The Gift

One of my favorite books is Lewis Hyde's The Gift, with its provocatively obscure subtitle, Imagination and The Erotic Life of Property. Cruising from economic theory to anthropology to literary criticism, it is one of those works that seem to explain everything, from the nature of artistic inspiration to usury to why Ezra Pound's poetry went south. One of its major theses, expressed a little too reductively here, is that a gift, to stay alive, needs to stay in motion. You give me the sacred Kula armshell and after a month I pass it on to someone else and after another month, they pass it on again. This is Hyde's model for how communities are formed, how social bonds take hold.

The Michener MFA program will be ten years old this fall. It was created by a twenty million dollar gift by James Michener. He was a complex man, both generous and impatient to see results. His goal was for the Michener Center to be the finest writing program in the country and he wanted it to happen fast. I remember him saying at a gathering at La Zona Rosa at the end of our very first year of existence, "I always wanted to support a talented writer, but I never could find one."

A decade later, things look very different. Browsing through Dutton's Bookstore in L.A. recently, I noticed that the books of our students now outnumber the books of Michener's on those shelves. Plays by the young writers who have passed through the Center are being produced in New York, Strasberg, and the warehouses of Austin. Films have been shot in Montana and Nova Scotia. The awards being won are the serious ones.

But even ten years isn't really long enough to gauge what the real impact of Michener's gift will be. I'd like to set aside for a moment the shower of accomplishments listed elsewhere in this newsletter and salute everyone who didn't win a major award this year, didn't get their novel published or haul in a major award. The work of some of the most gifted writers I've taught here has yet to see the light of day. It can be tortuous, working on without a glimmer of recognition in sight, and it can go for years. It takes a lot of guts to see these books through. I do know, however, speaking from very personal experience, that the most important writing you will do nearly always happens when no one is looking.

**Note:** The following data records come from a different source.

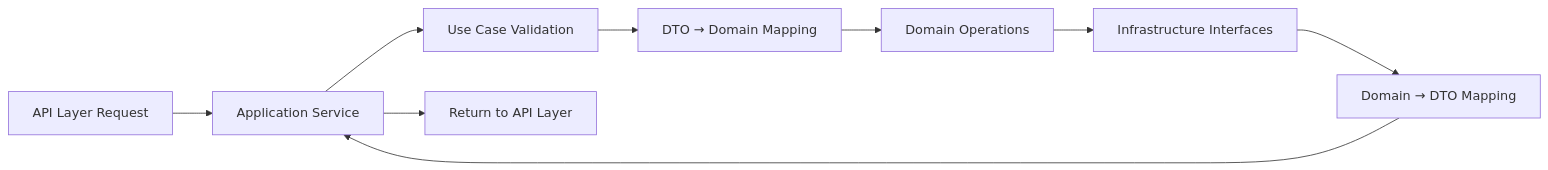
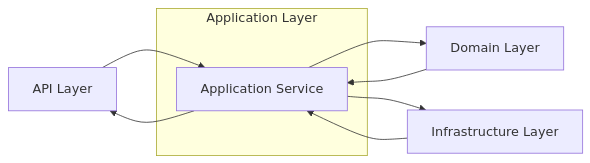
One commit to HChakraborty/DotnetMicroserviceTemplate changed the third of 5 diagrams in docs/architecture/overview.md. Above: the diagram before and after it, drawn with Mermaid. The commit also changed other lines of this file, not shown here.

Commit message:
docs: update overview.md diagrams

````diff
--- a/docs/architecture/overview.md
+++ b/docs/architecture/overview.md
@@ -128,18 +132,16 @@
 ```mermaid
 flowchart LR
-    API[API Layer Request] --> Service[Application Service]
+    API --> App
 
-    Service --> Validate[Use Case Validation]
+    subgraph Application Layer
+        App[Application Service]
+    end
 
-    Validate --> MapIn[DTO → Domain Mapping]
+    App --> Domain[Domain Layer]
+    App --> Infra[Infrastructure Layer]
 
-    MapIn --> Domain[Domain Operations]
+    Infra --> App
+    Domain --> App
 
-    Domain --> Interfaces[Infrastructure Interfaces]
-
-    Interfaces --> MapOut[Domain → DTO Mapping]
-
-    MapOut --> Service
-
-    Service --> APIResponse[Return to API Layer]
+    App --> API[API Layer]
 ```
````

Let me end with two quotes, the first from Larry Kasdan, speaking to our students one afternoon. "The only ones in the game are the ones who didn't quit." The second is from Henry James, courtesy of Denis Johnson, who has it taped up over the doorway of his office at the Michener Center. " We work in the dark. We do what we can. We give what we have. Our doubt is our passion. Our passion is our task. The rest is the madness of art."